The 20 year-old garden at Ocean Terminal is an oasis of calm and outdoor space, but it is under threat.
Leith Harbour and Newhaven Community Council (LHNCC) discovered plans relating to Trams to Newhaven showing removal of the garden and replacement by hard surfaces and a few specimen trees. Similar trees on McDonald Road are already dead or dying. LHNCC is about to meet representatives from the tram project along with the owners of Ocean Terminal to discuss this in more detail. They say it is an opportunity to have a strategic look at protecting, maintaining and expanding green space and trees in and around Leith.
They believe it is a once in a lifetime opportunity to improve the area by introducing more green space, citing Bilbao as an example where the tram tracks run with grass in between them.
The original designer, Mike Harrison explained it was one of his first projects and thinks it is important to the local community. He said: “With reference to the planning considerations at the time of the garden’s implementation, while I do not recall whether it was a condition, there was plenty of discussion on the ‘greening’ or softening of the space between the road and the building. The planners were keen that there was a decent provision of public realm to the front of the building to act as a buffer to the road, and the Discovery Garden was part of this.”
Ocean Terminal may own the land but the council say they have a legal obligation to complete public realm works instructed by the owner, in line with the Tram Act. A Council spokesperson, said: “We’re aware of the community’s request to retain the garden at Ocean Terminal. Representatives from Trams to Newhaven will attend any meeting convened between the community and Ocean Terminal to assist where possible.”
The garden is 20 years old and has a mix of trees and hedges, representing the discoveries of the founding fathers of Scottish botany and planted in collaboration with the Royal Botanic Garden Edinburgh (RGBE). RGBE have said they would welcome a discussion about their role in improving the park, alongside colleagues from Edinburgh’s Living Landscapes/Shoreline project. They suggest redevelopment costs could be used for rejuvenation.

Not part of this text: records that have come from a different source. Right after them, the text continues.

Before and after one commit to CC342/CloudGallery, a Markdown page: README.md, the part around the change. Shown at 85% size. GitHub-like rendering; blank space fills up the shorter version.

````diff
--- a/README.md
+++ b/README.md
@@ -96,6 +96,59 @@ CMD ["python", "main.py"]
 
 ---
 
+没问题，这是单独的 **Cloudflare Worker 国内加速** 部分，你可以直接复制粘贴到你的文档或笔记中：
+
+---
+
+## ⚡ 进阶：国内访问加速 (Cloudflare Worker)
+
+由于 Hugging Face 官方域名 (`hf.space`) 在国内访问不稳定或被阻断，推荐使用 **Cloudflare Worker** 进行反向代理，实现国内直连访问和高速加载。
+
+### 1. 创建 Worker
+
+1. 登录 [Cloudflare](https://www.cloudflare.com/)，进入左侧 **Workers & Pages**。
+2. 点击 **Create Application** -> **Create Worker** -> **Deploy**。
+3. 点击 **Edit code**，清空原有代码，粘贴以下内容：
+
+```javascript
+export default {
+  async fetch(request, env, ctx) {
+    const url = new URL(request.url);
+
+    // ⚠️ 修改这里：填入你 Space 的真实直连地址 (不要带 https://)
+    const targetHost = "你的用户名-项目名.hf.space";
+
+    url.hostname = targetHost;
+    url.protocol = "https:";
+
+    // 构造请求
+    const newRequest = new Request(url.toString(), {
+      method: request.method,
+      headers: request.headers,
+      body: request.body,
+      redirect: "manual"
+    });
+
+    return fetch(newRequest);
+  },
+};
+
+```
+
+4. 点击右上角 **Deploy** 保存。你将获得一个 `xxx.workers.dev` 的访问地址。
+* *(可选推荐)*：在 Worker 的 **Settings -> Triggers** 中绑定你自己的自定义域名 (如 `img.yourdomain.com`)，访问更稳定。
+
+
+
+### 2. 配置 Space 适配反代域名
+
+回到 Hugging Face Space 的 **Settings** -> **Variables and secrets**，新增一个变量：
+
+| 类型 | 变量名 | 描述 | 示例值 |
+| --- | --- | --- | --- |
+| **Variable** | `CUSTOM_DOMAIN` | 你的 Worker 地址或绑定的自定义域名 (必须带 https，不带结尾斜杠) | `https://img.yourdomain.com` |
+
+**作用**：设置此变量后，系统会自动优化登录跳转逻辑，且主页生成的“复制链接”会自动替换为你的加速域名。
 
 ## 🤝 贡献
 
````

According to environmental campaigner, Eleanor Harris, who co-writes the Trees of Edinburgh blog with forester, Andrew Heald, the small garden provides climate change resilience. During a recent sudden rainstorm, it ‘demonstrated the garden’s importance in absorbing water and saving the drains from being overwhelmed’.